Happy New Year, Rainer! Very good summing up of the year, which I agree with, except I’m not sure I want to kill .Mac. Here’s why…

Same to you, Paul!

Anyway, it’s not that I want to kill .mac. I’d say that, despite all the good intentions and (I suppose) working APIs and facilities, the actual server infrastructure they use seems to be deficient, and the price is excessive when compared to the benefits. Google has much more resources to throw at that, of course… and for you people living near the actual servers it may even be working well; it never did for me when I tried it out. Mounting an iDisk here means endless waits or a hung Finder.

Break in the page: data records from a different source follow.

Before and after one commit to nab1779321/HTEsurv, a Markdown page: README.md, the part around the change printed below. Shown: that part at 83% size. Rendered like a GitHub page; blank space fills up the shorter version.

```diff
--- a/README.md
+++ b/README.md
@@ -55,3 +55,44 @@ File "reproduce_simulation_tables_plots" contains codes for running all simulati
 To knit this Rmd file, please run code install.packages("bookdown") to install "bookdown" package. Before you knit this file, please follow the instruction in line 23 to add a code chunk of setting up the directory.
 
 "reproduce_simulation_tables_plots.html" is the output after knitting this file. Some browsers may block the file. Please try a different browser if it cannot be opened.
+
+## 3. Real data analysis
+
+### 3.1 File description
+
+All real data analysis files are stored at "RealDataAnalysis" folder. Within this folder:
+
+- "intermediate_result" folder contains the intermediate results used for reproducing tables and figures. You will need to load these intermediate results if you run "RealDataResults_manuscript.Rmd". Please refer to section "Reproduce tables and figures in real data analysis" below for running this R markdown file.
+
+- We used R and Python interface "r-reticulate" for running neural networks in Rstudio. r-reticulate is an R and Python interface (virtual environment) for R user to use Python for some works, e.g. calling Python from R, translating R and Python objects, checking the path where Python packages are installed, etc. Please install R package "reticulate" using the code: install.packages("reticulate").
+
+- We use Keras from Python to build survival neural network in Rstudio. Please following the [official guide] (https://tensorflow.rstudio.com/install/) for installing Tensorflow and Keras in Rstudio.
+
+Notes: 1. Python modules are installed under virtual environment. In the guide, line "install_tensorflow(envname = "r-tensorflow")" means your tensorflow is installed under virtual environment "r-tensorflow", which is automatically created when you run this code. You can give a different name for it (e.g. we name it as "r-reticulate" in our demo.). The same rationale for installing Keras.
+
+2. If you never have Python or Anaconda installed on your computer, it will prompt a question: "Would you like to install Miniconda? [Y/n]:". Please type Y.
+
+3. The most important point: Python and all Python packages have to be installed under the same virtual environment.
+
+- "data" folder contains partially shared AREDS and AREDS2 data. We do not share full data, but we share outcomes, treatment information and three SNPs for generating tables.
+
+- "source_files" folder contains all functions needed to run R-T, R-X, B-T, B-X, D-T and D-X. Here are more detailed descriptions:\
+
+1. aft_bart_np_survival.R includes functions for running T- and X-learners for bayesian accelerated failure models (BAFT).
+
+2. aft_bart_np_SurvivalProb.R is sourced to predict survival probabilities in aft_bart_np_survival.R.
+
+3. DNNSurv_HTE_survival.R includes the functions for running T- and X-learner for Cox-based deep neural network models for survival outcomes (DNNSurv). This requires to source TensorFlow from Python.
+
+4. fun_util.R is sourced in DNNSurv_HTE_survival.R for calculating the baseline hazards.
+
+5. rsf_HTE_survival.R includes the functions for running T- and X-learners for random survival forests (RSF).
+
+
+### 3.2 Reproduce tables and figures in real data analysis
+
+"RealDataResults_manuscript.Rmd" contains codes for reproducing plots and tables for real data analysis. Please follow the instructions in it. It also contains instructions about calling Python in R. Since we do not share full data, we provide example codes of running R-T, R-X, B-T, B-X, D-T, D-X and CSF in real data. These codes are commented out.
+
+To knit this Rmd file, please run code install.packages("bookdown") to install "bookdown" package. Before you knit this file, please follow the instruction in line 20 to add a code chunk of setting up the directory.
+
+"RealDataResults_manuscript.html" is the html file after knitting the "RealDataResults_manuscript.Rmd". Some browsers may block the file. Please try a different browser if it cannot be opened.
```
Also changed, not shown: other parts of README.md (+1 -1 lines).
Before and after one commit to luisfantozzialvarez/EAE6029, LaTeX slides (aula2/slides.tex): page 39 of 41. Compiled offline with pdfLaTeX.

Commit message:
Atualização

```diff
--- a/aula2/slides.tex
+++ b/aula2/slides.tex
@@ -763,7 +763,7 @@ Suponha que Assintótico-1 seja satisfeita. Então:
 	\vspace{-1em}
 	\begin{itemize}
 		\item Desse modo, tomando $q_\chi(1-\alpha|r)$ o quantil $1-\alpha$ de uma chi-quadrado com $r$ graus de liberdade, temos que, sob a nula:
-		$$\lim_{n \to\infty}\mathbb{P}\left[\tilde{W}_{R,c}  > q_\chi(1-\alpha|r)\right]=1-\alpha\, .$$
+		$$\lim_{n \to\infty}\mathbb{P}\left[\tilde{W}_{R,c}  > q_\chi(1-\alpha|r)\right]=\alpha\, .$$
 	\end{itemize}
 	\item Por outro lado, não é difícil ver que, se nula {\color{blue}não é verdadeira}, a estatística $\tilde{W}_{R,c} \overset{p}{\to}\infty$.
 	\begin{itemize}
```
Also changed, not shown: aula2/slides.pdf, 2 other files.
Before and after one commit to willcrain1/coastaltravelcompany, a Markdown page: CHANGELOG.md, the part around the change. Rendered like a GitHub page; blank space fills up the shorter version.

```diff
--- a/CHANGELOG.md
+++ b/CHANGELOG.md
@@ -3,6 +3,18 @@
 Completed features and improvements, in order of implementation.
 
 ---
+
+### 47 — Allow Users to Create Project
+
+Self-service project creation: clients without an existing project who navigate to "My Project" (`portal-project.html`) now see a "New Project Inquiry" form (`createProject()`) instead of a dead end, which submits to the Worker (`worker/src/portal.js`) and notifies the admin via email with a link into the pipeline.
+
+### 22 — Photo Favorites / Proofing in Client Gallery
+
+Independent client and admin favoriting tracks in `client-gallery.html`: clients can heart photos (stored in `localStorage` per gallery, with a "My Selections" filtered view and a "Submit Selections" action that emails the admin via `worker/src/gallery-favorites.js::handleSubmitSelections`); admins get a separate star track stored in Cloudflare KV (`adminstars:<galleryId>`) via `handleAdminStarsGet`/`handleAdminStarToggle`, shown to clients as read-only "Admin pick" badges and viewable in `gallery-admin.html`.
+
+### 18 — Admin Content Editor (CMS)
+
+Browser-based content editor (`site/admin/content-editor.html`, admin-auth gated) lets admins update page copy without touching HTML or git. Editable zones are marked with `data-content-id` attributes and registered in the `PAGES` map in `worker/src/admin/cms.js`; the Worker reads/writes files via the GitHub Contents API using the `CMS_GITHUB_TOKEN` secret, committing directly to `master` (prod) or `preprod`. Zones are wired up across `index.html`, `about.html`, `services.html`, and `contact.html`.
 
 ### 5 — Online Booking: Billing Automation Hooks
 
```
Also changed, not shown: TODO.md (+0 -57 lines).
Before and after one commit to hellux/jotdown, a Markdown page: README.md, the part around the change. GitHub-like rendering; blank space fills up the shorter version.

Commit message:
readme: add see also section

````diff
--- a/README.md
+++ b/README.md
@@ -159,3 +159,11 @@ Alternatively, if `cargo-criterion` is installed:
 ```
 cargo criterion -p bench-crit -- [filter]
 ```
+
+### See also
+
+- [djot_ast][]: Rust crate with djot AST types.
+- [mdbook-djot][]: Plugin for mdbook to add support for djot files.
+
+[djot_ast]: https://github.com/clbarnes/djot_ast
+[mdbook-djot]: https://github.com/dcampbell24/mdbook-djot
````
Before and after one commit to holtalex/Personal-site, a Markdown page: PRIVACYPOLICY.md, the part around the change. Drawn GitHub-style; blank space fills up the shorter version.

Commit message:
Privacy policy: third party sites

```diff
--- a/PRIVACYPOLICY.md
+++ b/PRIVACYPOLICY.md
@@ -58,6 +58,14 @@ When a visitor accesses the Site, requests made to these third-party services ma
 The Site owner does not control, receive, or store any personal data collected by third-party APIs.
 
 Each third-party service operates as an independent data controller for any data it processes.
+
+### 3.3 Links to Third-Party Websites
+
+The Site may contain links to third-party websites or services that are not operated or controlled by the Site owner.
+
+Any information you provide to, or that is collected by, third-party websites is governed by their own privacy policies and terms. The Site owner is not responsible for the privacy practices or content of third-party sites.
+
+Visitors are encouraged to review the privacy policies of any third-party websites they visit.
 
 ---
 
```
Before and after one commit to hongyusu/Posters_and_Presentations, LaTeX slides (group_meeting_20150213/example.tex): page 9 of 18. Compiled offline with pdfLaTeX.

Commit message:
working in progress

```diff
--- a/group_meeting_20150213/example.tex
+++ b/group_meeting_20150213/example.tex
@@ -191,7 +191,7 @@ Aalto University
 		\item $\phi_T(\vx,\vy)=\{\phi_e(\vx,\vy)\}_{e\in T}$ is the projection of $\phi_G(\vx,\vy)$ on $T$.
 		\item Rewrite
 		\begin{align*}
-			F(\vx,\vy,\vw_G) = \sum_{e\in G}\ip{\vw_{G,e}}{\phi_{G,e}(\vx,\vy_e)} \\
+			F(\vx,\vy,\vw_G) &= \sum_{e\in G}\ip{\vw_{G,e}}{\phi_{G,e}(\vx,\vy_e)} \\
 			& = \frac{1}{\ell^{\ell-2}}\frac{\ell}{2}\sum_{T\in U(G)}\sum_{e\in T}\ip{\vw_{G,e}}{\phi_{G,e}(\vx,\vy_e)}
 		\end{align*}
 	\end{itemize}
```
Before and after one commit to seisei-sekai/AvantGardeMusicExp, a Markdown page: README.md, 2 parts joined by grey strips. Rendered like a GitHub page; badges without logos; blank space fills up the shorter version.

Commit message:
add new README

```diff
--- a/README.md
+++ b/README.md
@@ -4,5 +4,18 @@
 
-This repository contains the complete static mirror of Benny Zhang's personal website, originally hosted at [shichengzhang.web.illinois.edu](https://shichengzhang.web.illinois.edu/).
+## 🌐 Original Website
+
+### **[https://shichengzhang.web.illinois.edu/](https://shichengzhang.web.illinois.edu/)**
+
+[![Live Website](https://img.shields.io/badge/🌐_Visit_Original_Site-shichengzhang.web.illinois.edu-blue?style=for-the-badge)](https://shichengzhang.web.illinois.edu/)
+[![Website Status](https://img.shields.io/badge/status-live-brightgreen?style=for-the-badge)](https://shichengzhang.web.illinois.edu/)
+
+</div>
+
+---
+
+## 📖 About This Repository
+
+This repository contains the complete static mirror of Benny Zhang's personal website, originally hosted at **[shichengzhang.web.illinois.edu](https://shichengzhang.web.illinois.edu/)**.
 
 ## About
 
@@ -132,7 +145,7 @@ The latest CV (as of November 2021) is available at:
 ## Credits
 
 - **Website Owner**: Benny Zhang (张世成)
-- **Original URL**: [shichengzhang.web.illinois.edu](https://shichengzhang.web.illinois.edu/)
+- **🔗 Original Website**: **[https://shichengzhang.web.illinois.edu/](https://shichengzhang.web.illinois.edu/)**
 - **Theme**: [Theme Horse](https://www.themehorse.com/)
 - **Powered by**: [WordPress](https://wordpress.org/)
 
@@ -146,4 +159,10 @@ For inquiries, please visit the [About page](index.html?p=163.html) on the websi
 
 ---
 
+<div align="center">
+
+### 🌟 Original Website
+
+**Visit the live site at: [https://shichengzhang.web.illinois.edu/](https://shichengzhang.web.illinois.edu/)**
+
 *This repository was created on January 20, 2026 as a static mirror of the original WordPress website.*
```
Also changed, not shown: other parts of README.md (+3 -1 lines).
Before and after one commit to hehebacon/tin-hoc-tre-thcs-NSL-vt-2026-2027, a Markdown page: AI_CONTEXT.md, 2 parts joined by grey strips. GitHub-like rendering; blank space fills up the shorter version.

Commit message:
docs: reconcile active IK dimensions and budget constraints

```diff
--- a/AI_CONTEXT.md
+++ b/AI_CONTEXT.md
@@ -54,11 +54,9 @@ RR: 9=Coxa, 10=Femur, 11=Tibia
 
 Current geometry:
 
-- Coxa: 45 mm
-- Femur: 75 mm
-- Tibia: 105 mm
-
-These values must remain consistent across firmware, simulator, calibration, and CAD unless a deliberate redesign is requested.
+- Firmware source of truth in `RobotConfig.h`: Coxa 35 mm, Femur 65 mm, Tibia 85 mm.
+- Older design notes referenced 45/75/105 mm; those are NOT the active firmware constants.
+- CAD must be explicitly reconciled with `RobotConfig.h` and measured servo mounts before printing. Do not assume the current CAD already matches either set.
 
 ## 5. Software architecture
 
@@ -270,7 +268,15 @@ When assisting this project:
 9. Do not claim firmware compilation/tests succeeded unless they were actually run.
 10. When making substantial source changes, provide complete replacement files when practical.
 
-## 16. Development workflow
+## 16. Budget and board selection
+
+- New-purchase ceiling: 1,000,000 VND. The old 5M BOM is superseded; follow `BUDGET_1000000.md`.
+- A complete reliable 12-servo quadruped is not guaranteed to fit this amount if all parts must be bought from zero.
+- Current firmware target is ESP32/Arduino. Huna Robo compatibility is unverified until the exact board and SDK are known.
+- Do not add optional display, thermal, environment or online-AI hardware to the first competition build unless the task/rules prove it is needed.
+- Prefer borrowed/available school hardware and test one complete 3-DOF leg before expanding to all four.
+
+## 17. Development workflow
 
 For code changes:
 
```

Regarding syncing and backup, I’d feel much better with that also supported by a local server. Apple should really publish this as a Mac OS X service.

Re: What, already?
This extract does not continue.